"It was a weird sensation," he said, speaking through a translator. "We hardly ever got into the match."
Zidane refrained from singling out any player, saying "it's everybody's fault when we lose."
But James Rodriguez, back from Bayern Munich, was particularly ineffective. And Eden Hazard, bought from Chelsea, looked ring-rusty as he makes his way back from injury. A trademark dribble in the PSG area in the second half ended with Hazard tripping over himself and landing on his backside.
Zidane replaced them both with 20 minutes to play.
PSG coach Thomas Tuchel, on the other hand, had no problem singling out Gueye for praise. He clicked with Marco Verratti and the deeper-lying Marquinhos in the PSG midfield that purred as if they'd played together for years.
"He's a machine. He never stops, never stops running," Tuchel said. "Against a team like Madrid, that is super-important."
Tuchel suggested the absence of Neymar, Mbappe and PSG's record scorer Edinson Cavani, also recovering from injury, may have been a help rather than a hindrance.
Without them, outside observers figured PSG was unlikely to win, and that eased pressure on Tuchel's other players, the coach said.

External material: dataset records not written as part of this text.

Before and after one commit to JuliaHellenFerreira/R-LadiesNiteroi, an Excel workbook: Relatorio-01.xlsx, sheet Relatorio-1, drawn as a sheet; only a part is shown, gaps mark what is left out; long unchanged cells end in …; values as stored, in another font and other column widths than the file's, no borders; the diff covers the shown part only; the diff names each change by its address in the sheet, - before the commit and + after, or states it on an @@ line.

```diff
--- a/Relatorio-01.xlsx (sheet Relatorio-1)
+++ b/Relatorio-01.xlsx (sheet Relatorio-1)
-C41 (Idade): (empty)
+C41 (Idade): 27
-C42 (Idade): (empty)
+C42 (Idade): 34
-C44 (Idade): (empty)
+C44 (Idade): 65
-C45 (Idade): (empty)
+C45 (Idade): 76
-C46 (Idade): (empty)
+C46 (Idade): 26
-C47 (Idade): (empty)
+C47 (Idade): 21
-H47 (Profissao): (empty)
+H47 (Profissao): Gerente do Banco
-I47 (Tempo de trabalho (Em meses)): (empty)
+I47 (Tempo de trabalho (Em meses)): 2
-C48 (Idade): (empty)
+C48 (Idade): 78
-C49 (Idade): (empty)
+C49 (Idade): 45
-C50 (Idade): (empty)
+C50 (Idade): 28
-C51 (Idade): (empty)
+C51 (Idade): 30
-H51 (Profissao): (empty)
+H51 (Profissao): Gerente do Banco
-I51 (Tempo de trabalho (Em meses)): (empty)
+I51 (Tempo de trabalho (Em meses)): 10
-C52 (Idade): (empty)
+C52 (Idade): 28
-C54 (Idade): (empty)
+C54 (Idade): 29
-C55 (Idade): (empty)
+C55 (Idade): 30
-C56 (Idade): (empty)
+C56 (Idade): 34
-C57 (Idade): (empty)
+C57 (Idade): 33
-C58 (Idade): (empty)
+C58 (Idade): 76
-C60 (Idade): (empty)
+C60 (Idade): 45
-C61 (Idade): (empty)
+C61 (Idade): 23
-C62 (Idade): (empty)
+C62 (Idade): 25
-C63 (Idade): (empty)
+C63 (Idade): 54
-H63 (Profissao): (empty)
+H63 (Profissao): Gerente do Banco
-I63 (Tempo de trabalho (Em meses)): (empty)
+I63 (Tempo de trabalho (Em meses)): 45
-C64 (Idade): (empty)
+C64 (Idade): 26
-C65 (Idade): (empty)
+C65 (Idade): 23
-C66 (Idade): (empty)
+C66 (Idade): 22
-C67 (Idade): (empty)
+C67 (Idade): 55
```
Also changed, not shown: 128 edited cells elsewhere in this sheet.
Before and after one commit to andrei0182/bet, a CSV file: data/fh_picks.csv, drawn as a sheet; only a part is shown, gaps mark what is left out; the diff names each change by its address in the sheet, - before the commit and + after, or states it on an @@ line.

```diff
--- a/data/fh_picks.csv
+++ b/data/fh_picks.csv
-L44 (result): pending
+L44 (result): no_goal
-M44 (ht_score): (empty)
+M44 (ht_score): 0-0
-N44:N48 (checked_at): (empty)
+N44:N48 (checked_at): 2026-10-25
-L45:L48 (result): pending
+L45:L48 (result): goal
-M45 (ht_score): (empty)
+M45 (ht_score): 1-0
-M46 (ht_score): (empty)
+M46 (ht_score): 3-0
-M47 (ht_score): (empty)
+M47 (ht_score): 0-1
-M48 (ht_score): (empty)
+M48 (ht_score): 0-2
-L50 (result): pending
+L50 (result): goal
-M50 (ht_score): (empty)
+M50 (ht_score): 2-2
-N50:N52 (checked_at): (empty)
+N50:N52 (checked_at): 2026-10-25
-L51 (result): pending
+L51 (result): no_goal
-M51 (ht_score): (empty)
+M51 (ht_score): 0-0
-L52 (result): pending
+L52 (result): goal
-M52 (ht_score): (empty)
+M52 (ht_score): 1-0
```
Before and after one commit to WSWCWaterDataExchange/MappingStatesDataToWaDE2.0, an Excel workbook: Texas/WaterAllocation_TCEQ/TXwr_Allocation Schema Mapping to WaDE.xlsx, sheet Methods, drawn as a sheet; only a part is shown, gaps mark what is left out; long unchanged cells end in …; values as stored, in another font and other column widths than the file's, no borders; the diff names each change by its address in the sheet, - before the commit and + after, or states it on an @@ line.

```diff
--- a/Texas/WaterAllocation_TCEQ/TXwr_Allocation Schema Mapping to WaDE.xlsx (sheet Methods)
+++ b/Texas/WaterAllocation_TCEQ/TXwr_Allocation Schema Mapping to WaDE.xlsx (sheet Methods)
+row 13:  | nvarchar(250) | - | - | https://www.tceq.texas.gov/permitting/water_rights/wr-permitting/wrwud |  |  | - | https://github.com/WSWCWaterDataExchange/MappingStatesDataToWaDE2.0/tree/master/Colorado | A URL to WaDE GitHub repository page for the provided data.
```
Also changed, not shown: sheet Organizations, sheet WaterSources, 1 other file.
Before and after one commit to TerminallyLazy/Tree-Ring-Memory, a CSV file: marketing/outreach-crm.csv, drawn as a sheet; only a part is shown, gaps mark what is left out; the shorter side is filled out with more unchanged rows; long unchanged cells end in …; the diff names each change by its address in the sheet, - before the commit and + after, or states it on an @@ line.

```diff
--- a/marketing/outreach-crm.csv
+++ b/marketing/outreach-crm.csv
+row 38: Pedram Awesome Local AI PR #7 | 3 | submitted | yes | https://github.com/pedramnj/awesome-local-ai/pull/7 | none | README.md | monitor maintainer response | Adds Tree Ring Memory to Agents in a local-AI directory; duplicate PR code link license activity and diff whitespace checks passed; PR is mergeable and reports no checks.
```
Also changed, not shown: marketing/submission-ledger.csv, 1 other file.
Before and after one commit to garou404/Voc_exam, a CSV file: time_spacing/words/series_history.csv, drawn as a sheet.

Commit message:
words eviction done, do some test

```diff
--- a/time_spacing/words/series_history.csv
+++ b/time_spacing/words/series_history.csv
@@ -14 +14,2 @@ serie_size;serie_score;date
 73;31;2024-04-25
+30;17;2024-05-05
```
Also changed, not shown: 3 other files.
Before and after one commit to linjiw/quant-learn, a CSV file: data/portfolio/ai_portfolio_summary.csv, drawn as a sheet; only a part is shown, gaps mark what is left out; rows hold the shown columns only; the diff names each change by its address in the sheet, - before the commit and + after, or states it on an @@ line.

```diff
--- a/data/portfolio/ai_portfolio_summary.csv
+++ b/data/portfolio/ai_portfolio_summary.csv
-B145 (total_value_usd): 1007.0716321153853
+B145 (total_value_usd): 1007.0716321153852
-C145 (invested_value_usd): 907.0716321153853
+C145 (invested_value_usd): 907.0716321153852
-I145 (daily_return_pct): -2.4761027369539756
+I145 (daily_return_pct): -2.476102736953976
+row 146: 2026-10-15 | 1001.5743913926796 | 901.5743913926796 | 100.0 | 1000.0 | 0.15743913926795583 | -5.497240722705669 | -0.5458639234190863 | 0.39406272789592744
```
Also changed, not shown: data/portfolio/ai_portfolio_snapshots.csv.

When Neymar has served out the rest of his two-match ban, and Mbappe and Cavani are fit again, expectations will quickly rise in the wake of this humbling of Madrid that showed the strength in depth of PSG's expensively assembled team.
But PSG knows from bitter experience how hard the road will become in the Champions League, having failed to get beyond the quarterfinals since the club's wealthy Qatari owners took over in 2011.
Tuchel was eager to tamp down any buzz.
"If someone asks me if we are going to win the Champions League, I'm leaving," he said.